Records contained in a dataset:
---+---

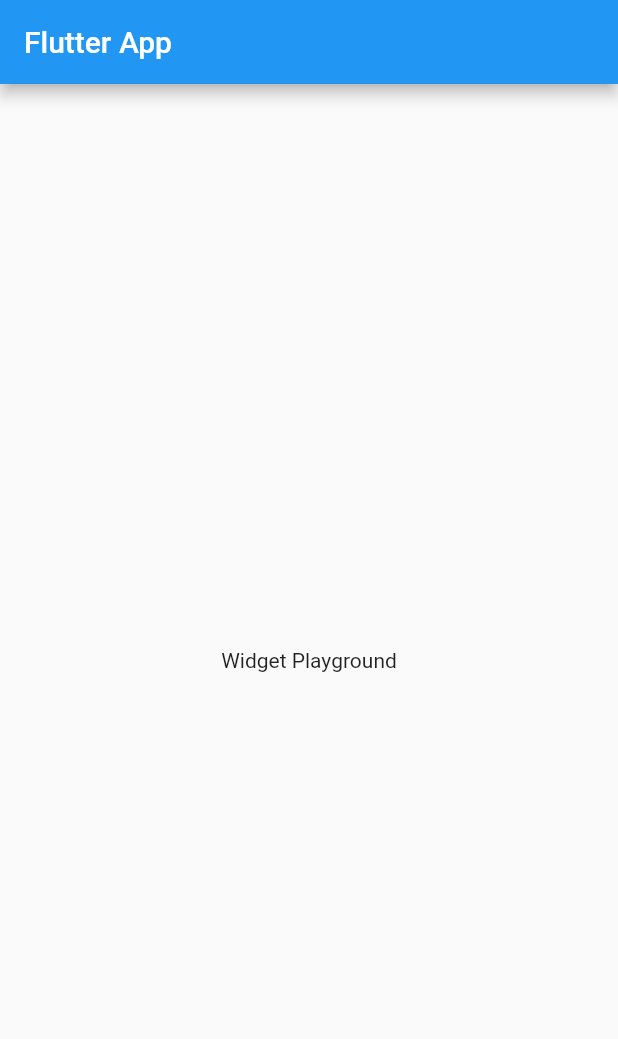
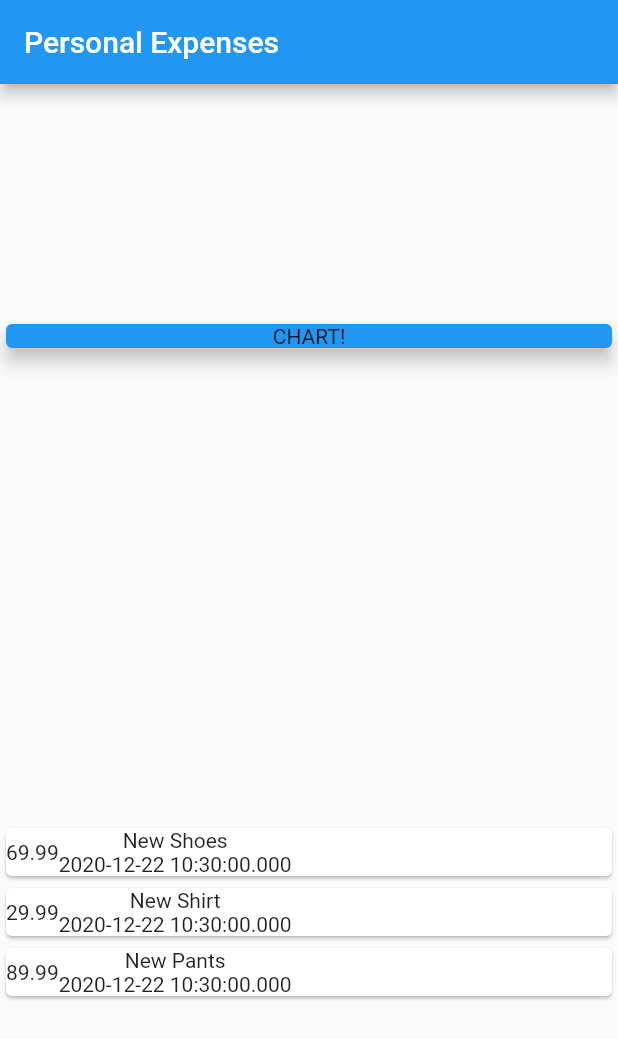
Before and after one commit to PyFinn/personal_expenses, a Flutter app: the screen it shows after launch, on a phone screen of 412 x 824 dp. Shown: the top 1039 px of the screen. Run offline on Flutter 3.47's test engine with Material 2 defaults, Android fonts, the phone set to English and light mode, and no system bars.

```diff
--- a/lib/main.dart
+++ b/lib/main.dart
@@ -1,4 +1,5 @@
 import 'package:flutter/material.dart';
+import 'package:personal_expenses/transaction.dart';
 
 void main() {
   runApp(MyApp());
@@ -19,14 +20,47 @@ class MyApp extends StatelessWidget {
 }
 
 class MyHomePage extends StatelessWidget {
+  final List<Transaction> transactions = [
+    Transaction(
+        id: 't1', title: 'New Shoes', amount: 69.99, date: DateTime.now()),
+    Transaction(
+        id: 't2', title: 'New Shirt', amount: 29.99, date: DateTime.now()),
+    Transaction(
+        id: 't3', title: 'New Pants', amount: 89.99, date: DateTime.now())
+  ];
+
   @override
   Widget build(BuildContext context) {
     return Scaffold(
       appBar: AppBar(
-        title: Text('Flutter App'),
+        title: Text('Personal Expenses'),
       ),
-      body: Center(
-        child: Text('Widget Playground'),
+      body: Column(
+        mainAxisAlignment: MainAxisAlignment.spaceAround,
+        crossAxisAlignment: CrossAxisAlignment.stretch,
+        children: <Widget>[
+          Card(
+            color: Colors.blue,
+            child: Center(child: Text('CHART!')),
+            elevation: 5,
+          ),
+          Column(
+            children: transactions.map((e) {
+              return Card(
+                child: Row(
+                  children: [
+                    Container(
+                      child: Text(e.amount.toString()),
+                    ),
+                    Column(
+                      children: [Text(e.title), Text(e.date.toString())],
+                    )
+                  ],
+                ),
+              );
+            }).toList(),
+          )
+        ],
       ),
     );
   }
--- /dev/null
+++ b/lib/transaction.dart
@@ -0,0 +1,14 @@
+import 'package:flutter/foundation.dart';
+
+class Transaction {
+  final String id;
+  final String title;
+  final double amount;
+  final DateTime date;
+
+  Transaction(
+      {@required this.id,
+      @required this.title,
+      @required this.amount,
+      @required this.date});
+}
```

---+---

Wherever the string "final" appears in a line above, copy that line.

### Result
+  final List<Transaction> transactions = [
+  final String id;
+  final String title;
+  final double amount;
+  final DateTime date;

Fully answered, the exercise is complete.